[Start of section]

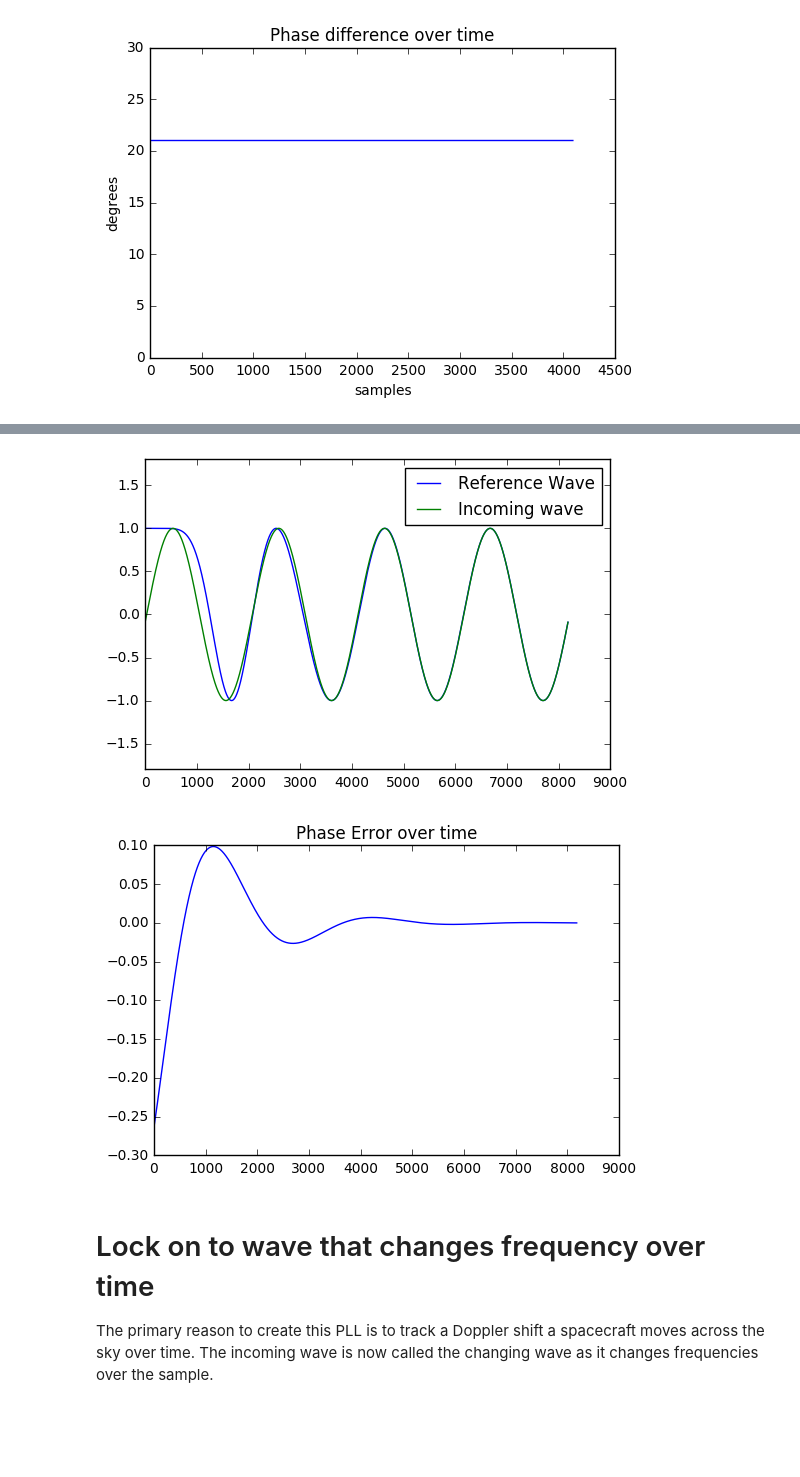
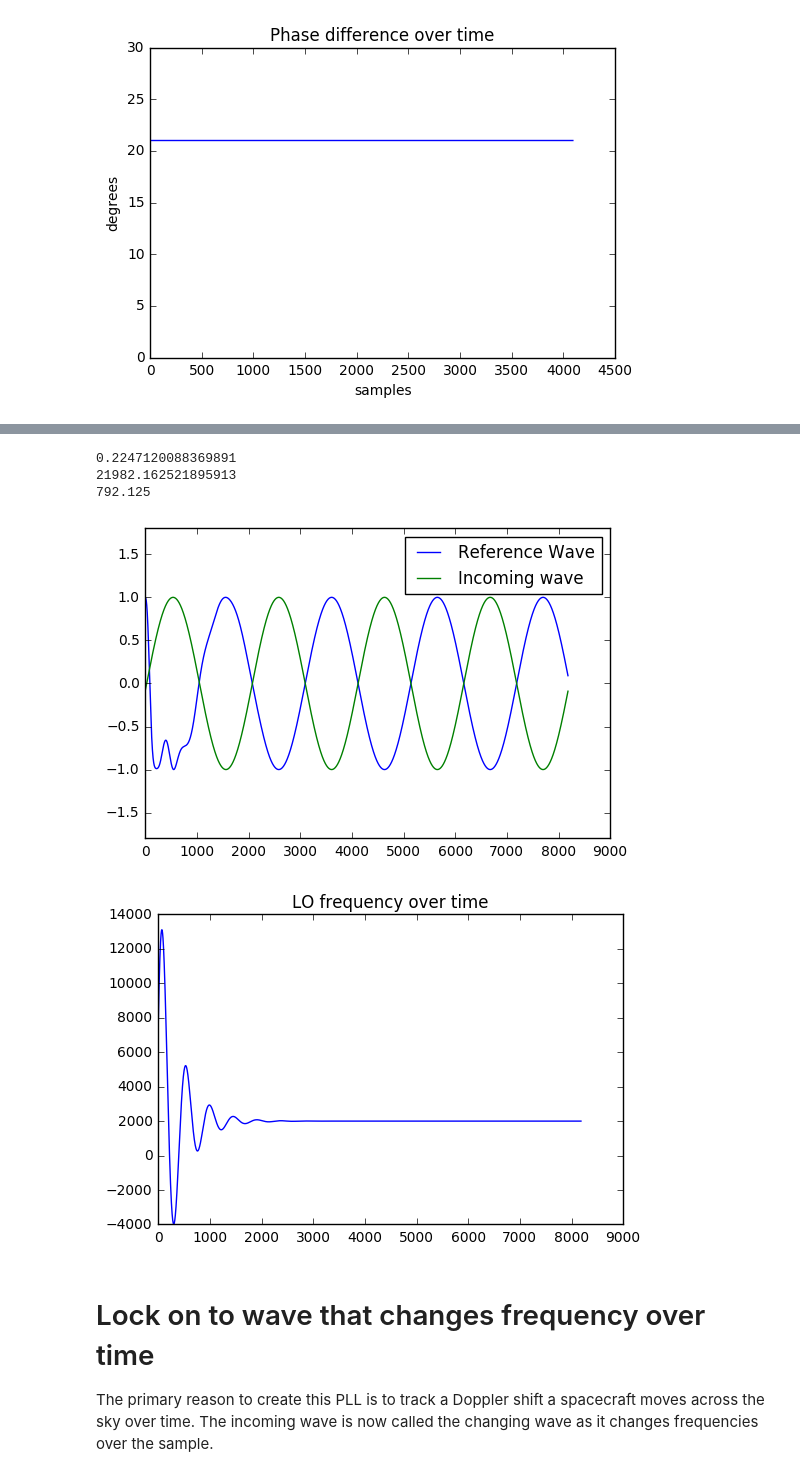
Before and after one commit to psas/gps, a Jupyter notebook: notebooks/Complex_Wave.ipynb, the cells around one changed output, grey strips where cells are left out. Saved outputs shown, nothing was run; the diff lists cells and outputs as text; code cells hidden in the pictures; blank space fills up the shorter version.

```diff
--- a/notebooks/Complex_Wave.ipynb
+++ b/notebooks/Complex_Wave.ipynb
@@ -131,3 +141,22 @@ plt.show()
+# %%
+zeta = 89
+bandwidth = 10
+k = 1110
+
+wn = bandwidth * 8 * zeta /\
+    (4 * zeta ** 2 + 1)
+
+t1 = k / (wn * wn)
+t2 = (zeta * 2.0) / wn
+
+
+print(wn)
+print(t1)
+print(t2)
+# %% [output]
+0.2247120088369891
+21982.162521895913
+792.125
 # %%
 #Set up the incoming wave
 
@@ -164,6 +193,12 @@ adjustment = 0
 oldErr = 0
 oldRef = 0
 
+#summation interval
+interval = 1/fs
+
+#iterate over every sample and adjust
+r = [] #ref frequency recording
+
 #iterate over every sample and adjust
 for n, samp in enumerate(incWav):
     #Mix
@@ -171,35 +206,42 @@ for n, samp in enumerate(incWav):
     #m[n] = mixed
 
     #Check discriminator
-    d = np.angle(mixed) / (2*np.pi)
+    #d = np.angle(mixed) / (2*np.pi)
+    d = np.arctan(np.imag(mixed)/np.real(mixed)) / (2*np.pi)
     discriminator[n] = d #Save discriminator
 
 
     #Adjust frequency
-    adjustment = oldRef + (d - oldErr) * (7000) + d * 20
+    adjustment = oldRef + (d - oldErr) * t1 + d * t2#(7000) + d * 20
     refFreq = baseF +  adjustment
     oldRef = adjustment
+
+    r.append(refFreq)
 
     oldErr = d
 
     #Calculate next reference frequency sample
     if (n<len(incWav)-1):
         refWave[n + 1] = refWave[n] * np.exp(1j * 2 * np.pi * (refFreq/fs))
+    can[n] = refWave[n] * np.conj(incWav[n])
 # %%
 #plt.plot(discriminator)
 #plt.show()
 plt.plot(np.real(refWave), label = 'Reference Wave')
 plt.plot(np.real(incWav), label = 'Incoming wave')
 plt.ylim([-1.8, 1.8])
 plt.legend()
 plt.show()
 
-plt.plot(discriminator)
-plt.title('Phase Error over time')
+plt.plot(r)
+plt.title('LO frequency over time')
 plt.show()
+
+#plt.plot(discriminator)
+#plt.show()
 # %% [output]
-[figure, old version]
+[figure, new version]
-[figure, old version]
+[figure, new version]
 # %% [markdown]
 # Lock on to wave that changes frequency over time
 
```
Also changed, not shown: parts of 10 cells of this notebook.
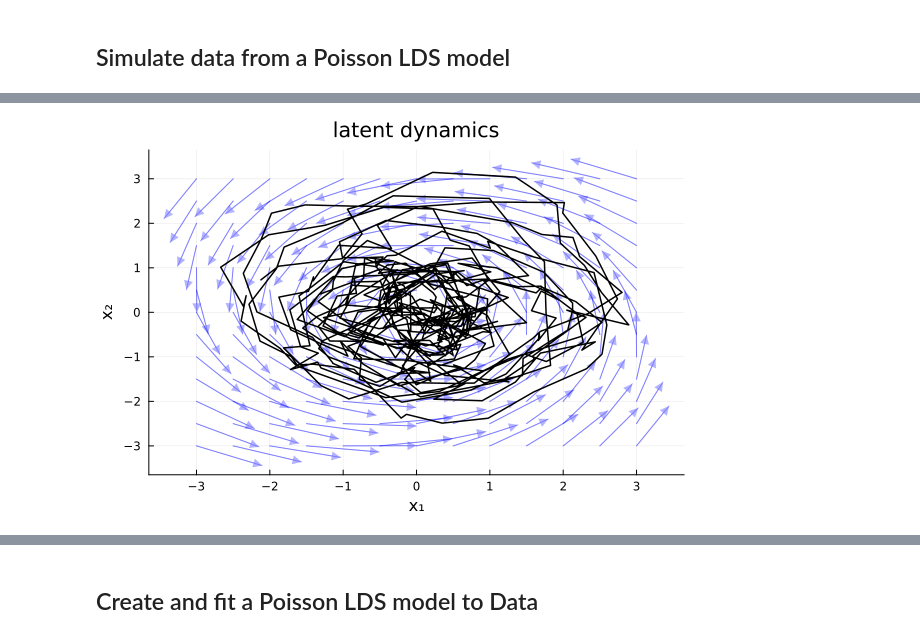
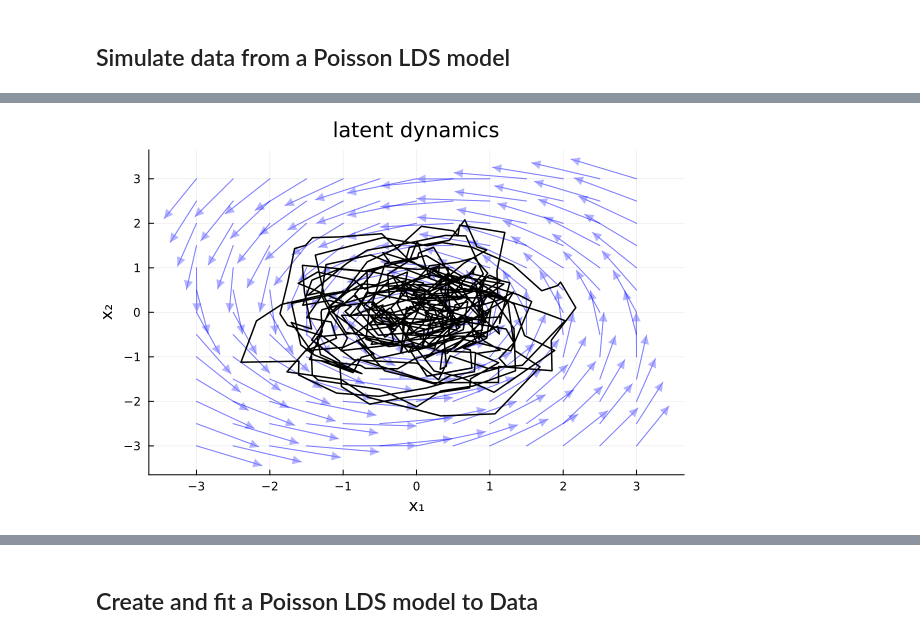
Before and after one commit to depasquale-lab/StateSpaceDynamics.jl, a Jupyter notebook: notebooks/PoissonLDS.ipynb, the cells around one changed output, grey strips where cells are left out. Saved outputs shown, nothing was run; the diff lists cells and outputs as text; code cells hidden in the pictures.

Commit message:
Switch to using Column Major Order for LinearDynamicalSystems.jl

```diff
--- a/notebooks/PoissonLDS.ipynb
+++ b/notebooks/PoissonLDS.ipynb
@@ -49,33 +49,33 @@ latents, observations = StateSpaceDynamics.sample(true_ssm, tSteps, 1) # one tri
 # %%
 # Create a grid for the vector field
 x = y = -3:0.5:3
 X = repeat(x', length(y), 1)
 Y = repeat(y, 1, length(x))
 
 # Assuming x and y are your grid points
 U = zeros(size(X))
 V = zeros(size(Y))
 for i in 1:size(X, 1)
     for j in 1:size(X, 2)
         v = A * [X[i,j], Y[i,j]]
         U[i,j] = v[1] - X[i,j]  # Change in x
         V[i,j] = v[2] - Y[i,j]  # Change in y
     end
 end
 # Normalize the vectors for better visualization
 magnitude = @. sqrt(U^2 + V^2)
 U_norm, V_norm = U ./ magnitude, V ./ magnitude
 
 magnitude = @. sqrt(U^2 + V^2)
 U_norm = U ./ magnitude
 V_norm = V ./ magnitude
 
 # Plot
 p = quiver(X, Y, quiver=(U_norm, V_norm), color=:blue, alpha=0.3,
            linewidth=1, arrow=arrow(:closed, :head, 0.1, 0.1))
-plot!(latents[1, :, 1], latents[1, :, 2], xlabel="x₁", ylabel="x₂", color=:black, linewidth=1.5, title="latent dynamics", legend=false)
+plot!(latents[1, :, 1], latents[2, :, 1], xlabel="x₁", ylabel="x₂", color=:black, linewidth=1.5, title="latent dynamics", legend=false)
 # %% [output]
-[figure, old version]
+[figure, new version]
 # %%
 # plot the latent factors and the observations
 
```
Also changed, not shown: parts of 7 cells of this notebook, 7 other files.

[End of section]

What is expected: Going through the material above, tally each line holding the word "incWav", then give the total and nothing else.

Answer area: 5